For a good decade-and-a-half now, we Americans have been lulled to sleep by what some may argue have been artificially low interest rates. Ever since the Great Recession circa 2008-09, we’ve enjoyed historically low interest rates (both in borrowing and savings) – that is, up to the pandemic of 2020. Since 2020, a number of factors have collided to create nearly 40-year high inflation. Arguably, a major factor contributing to inflation has been the ability – or, rather, inability – to attract and retain a workforce without generous wage hikes. In our aging services world, well over half the costs of delivering services resides in labor and labor-related expenses. So, in order to raise wages, providers must raise fees charged for their rendered services, thus unleashing, unfortunately, a vicious cycle of ever-increasing cost of care for which I see no short-term end in sight.
Now, allow me to re-introduce the term “compounding effect” and how it works in the reciprocal.
That same compounding effect works against us on prices or fees for goods and services. Here’s how: Let’s say, for instance, that for the next several years providers of aging services are forced to raise rates by 5 percent annually. For those of us around 60, let’s play that out over several years to a time we might begin availing ourselves of aging services – say, at age 78. For illustrative purposes let’s say the current monthly service fee a retiree would pay to move into a retirement community is $4,000 a month. And now let’s add in the “compounding effect” of 5 percent 18 years from now.
The result is a whopping $10,800 per month, or well more than double the cost today.
I’ll admit this is a fairly aggressive interest rate assumption. I suspect (and let us all hope) it’s a tad on the high side. But I would bet it’s not too far removed. Why? For one, demographics. A lot more Americans are aging, and there are far fewer to care for them at current wage rates. This trend will not change in the short to intermediate term. On the bright side, however, that same compounding effect, while working against us on costs, should work in our favor on the amount of interest we earn on our savings accounts. However, as I write this blog, much uncertainty exists regarding where to place our excess cash in order to earn that higher interest rate.

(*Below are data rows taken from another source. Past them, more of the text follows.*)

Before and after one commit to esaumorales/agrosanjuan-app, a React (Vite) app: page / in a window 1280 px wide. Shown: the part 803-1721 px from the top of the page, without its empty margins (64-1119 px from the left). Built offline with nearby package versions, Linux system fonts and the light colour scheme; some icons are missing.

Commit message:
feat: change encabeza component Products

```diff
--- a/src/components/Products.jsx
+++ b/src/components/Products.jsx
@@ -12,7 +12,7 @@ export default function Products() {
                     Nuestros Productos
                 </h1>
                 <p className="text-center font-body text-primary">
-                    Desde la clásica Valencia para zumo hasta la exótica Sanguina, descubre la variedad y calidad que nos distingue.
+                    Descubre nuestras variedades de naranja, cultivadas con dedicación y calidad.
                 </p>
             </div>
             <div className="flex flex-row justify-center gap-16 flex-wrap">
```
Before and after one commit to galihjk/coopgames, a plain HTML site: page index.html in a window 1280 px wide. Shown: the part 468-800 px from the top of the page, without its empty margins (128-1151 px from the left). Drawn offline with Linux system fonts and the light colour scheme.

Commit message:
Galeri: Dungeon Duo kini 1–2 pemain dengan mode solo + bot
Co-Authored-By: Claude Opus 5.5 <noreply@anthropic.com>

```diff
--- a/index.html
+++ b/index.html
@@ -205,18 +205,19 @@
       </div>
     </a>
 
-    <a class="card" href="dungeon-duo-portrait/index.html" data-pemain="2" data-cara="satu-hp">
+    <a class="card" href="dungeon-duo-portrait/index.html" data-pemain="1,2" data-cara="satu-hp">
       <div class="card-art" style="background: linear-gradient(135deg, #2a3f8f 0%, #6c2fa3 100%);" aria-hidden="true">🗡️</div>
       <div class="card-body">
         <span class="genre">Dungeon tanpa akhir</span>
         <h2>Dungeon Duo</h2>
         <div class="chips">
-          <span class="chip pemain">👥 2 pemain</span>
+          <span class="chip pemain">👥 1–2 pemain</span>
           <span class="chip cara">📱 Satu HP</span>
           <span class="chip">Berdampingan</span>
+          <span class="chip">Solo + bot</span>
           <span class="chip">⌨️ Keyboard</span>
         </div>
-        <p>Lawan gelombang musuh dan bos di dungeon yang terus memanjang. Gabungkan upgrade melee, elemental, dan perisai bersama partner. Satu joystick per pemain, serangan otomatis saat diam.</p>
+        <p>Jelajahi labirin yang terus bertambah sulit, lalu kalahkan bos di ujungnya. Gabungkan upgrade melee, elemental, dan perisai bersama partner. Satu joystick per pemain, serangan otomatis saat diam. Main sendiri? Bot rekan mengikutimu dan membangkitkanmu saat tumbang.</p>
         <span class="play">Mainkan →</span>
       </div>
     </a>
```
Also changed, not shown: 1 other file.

It should be noted that I am not a financial advisor nor is this blog intended to convey financial advice. My intention is to point out the long-term effects of inflation – not just today at the grocery store, but much further from now. When we’ll need care.
Are we prepared?